Mr. Speaker, I rise on a point of order regarding a motion moved this morning by the Minister of Labour. I refer to Beauchesne's sixth edition, citation 318(2), which is based on a ruling of July 14, 1977. It states:
A Member cannot rise on a point of order to move a motion-
If you will review the video and the audio tapes you will note, Mr. Speaker, that the Minister of Labour clearly called out point of order and the Speaker clearly recognized him on a point of order. While on that point of order the minister moved a time allocation motion on Bill C-66.
For a more recent ruling on this matter, I refer to a Speaker's ruling of November 20, 1996 at page 6503 of Hansard . The Speaker then ruled that there is only one kind of motion which can be moved on a point of order. He said:
In fact, there is only one motion that can be made on a point of order and that is the motion that was made by the member for St. Albert.
The motion that the member for St. Albert moved was:
That the member for Medicine Hat be now heard.
That being the only motion that can be moved on a point of order, the minister's motion for time allocation cannot be accepted because he violated the rules of the House. These rules must be followed to the letter because they are the only protection that the minority in the House has against the tyranny of the majority.
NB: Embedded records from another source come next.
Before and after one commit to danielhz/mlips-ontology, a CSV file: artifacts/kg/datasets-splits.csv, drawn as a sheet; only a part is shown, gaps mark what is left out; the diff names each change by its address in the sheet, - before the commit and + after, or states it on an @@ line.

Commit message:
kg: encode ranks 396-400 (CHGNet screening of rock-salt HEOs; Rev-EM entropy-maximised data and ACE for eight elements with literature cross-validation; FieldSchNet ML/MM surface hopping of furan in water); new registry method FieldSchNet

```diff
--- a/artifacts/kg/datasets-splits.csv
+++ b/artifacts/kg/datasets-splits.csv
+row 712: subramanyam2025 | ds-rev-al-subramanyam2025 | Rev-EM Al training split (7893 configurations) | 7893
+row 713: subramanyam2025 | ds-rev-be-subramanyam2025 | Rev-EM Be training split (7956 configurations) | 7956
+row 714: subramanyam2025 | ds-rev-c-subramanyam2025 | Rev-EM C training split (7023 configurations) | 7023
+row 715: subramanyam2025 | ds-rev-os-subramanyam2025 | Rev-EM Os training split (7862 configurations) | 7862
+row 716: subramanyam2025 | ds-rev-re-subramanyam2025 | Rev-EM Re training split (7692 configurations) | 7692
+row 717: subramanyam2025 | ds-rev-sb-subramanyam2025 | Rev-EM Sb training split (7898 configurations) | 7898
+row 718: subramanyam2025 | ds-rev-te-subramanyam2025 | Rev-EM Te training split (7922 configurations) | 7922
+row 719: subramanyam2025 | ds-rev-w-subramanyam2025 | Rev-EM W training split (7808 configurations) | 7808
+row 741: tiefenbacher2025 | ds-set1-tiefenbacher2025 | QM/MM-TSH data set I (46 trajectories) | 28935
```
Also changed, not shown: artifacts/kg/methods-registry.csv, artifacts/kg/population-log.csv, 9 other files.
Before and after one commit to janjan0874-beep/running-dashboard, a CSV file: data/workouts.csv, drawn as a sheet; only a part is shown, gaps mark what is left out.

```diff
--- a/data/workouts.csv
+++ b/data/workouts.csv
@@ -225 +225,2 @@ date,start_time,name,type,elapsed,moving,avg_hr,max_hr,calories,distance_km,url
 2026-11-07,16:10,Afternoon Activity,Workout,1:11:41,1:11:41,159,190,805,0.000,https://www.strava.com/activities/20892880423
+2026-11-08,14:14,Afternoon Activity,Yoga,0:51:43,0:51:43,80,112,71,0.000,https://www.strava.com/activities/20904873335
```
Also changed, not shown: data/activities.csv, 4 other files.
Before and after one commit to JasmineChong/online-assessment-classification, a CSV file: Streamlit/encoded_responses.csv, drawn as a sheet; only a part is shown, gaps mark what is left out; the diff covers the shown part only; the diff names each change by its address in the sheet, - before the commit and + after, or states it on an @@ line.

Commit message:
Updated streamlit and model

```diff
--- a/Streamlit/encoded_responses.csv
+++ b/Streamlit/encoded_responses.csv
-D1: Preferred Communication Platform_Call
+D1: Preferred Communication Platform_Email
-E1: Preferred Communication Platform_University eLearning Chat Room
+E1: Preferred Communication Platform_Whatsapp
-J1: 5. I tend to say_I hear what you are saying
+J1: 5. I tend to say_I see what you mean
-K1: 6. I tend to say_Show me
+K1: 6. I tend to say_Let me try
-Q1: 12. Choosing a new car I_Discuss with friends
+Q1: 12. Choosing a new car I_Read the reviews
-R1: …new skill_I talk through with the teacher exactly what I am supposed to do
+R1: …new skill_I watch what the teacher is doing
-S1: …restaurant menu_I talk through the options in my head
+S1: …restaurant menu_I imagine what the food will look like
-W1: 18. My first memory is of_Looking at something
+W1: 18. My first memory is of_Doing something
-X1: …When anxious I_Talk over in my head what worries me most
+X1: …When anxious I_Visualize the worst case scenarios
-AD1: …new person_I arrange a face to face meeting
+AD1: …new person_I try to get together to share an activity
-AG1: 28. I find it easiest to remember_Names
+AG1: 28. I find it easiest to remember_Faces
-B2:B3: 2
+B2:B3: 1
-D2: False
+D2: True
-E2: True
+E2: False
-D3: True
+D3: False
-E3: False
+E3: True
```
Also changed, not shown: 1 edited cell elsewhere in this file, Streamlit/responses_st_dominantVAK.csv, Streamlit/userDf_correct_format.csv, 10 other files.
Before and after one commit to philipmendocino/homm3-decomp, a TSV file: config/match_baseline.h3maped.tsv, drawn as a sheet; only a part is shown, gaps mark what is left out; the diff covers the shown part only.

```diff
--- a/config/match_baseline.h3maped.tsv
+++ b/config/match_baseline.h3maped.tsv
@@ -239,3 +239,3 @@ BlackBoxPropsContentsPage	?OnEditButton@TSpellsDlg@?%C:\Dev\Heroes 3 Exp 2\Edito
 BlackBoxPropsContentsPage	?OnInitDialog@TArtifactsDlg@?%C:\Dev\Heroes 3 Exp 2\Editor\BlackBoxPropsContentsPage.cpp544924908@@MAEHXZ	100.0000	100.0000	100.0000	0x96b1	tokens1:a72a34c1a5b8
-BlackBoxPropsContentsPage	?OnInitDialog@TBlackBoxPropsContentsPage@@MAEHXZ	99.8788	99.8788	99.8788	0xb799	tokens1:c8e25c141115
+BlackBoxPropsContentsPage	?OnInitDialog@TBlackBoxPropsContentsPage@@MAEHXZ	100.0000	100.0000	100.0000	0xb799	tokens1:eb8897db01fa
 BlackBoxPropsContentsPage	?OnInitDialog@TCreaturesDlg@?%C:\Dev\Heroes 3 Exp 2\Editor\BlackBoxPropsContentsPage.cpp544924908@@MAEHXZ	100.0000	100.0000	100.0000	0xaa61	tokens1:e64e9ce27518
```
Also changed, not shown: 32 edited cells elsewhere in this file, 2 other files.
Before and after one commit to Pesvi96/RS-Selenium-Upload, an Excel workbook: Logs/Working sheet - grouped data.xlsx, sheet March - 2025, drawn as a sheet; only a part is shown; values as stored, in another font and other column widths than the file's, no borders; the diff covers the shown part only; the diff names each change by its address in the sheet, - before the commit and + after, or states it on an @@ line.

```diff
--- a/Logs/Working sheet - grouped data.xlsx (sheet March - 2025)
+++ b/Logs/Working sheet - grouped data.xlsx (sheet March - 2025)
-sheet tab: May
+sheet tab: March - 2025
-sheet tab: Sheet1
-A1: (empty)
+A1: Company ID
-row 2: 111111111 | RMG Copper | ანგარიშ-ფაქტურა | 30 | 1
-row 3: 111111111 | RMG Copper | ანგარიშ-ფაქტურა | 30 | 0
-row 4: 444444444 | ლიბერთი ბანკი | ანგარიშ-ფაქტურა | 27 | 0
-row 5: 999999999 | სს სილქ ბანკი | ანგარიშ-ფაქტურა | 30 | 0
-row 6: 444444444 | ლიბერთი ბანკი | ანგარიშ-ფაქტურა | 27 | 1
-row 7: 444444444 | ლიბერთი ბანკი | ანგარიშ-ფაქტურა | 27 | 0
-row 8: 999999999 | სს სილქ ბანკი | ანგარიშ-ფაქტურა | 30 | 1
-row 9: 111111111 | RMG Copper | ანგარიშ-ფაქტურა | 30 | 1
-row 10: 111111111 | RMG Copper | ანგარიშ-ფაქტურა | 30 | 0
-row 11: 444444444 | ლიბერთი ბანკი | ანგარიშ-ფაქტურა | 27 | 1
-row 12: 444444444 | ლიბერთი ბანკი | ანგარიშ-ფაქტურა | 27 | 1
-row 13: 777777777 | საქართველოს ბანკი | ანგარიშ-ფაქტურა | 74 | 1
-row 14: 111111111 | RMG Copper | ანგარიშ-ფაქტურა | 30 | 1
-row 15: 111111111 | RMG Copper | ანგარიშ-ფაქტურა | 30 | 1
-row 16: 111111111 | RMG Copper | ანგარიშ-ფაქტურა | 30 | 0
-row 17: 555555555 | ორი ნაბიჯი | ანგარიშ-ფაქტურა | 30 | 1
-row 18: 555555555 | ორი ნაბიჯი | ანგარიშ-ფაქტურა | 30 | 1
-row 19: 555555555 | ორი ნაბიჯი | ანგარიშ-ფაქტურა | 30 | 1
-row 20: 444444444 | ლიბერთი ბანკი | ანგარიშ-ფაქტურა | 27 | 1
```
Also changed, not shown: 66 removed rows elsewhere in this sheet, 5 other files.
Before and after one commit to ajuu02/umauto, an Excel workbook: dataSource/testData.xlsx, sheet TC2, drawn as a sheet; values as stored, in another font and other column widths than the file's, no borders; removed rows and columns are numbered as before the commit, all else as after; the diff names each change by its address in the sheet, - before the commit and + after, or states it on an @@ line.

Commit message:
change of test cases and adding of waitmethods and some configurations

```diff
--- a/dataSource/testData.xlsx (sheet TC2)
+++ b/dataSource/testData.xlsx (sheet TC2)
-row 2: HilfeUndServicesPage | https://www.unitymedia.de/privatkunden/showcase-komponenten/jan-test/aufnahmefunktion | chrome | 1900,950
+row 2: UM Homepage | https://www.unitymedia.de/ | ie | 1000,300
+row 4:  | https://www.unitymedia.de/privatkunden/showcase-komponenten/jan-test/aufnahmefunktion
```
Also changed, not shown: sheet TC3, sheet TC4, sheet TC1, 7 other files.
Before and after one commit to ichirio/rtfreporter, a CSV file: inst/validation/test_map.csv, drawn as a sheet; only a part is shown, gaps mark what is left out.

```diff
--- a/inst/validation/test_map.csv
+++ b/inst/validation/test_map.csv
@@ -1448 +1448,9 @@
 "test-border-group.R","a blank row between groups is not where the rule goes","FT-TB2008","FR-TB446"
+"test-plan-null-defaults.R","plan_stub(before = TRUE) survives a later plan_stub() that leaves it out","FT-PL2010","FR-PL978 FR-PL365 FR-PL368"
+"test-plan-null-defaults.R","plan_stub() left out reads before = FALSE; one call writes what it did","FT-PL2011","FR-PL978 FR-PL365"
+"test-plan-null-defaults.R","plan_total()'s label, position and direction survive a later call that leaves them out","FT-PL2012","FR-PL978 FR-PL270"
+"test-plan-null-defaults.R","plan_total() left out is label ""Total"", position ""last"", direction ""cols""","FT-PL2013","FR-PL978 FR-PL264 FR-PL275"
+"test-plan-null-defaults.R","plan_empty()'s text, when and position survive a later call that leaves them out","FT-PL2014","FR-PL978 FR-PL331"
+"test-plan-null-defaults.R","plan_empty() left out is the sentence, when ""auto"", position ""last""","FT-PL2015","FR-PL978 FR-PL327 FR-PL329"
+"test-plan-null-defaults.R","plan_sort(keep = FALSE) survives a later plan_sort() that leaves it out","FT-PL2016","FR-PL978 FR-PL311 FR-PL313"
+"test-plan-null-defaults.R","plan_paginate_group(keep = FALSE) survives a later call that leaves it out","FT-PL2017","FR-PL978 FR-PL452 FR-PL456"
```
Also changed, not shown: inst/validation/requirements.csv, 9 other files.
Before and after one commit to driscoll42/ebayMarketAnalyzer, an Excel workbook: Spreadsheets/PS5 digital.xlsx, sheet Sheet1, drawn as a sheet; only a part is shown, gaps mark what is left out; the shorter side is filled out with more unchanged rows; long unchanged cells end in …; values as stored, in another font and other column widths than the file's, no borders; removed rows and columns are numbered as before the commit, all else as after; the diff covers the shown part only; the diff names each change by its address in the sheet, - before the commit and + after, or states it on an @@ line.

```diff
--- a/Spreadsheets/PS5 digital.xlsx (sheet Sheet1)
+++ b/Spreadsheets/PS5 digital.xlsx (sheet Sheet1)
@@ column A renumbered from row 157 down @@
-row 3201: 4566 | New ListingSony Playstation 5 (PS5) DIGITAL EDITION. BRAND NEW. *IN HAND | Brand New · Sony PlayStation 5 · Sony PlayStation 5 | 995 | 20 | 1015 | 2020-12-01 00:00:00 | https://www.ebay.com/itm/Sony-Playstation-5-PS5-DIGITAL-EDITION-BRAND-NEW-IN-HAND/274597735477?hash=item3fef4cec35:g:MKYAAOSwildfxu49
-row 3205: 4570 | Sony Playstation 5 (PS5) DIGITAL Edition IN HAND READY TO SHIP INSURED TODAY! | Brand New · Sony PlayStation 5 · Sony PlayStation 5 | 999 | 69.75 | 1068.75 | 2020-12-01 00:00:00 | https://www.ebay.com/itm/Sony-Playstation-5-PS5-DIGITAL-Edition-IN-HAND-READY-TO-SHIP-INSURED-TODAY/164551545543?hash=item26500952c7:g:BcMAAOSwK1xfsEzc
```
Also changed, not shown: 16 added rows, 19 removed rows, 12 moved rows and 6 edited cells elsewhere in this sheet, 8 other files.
The minister was clearly out of order in moving his motion to cut off debate on Bill C-66 and I ask that you rule on this point of order, Mr. Speaker.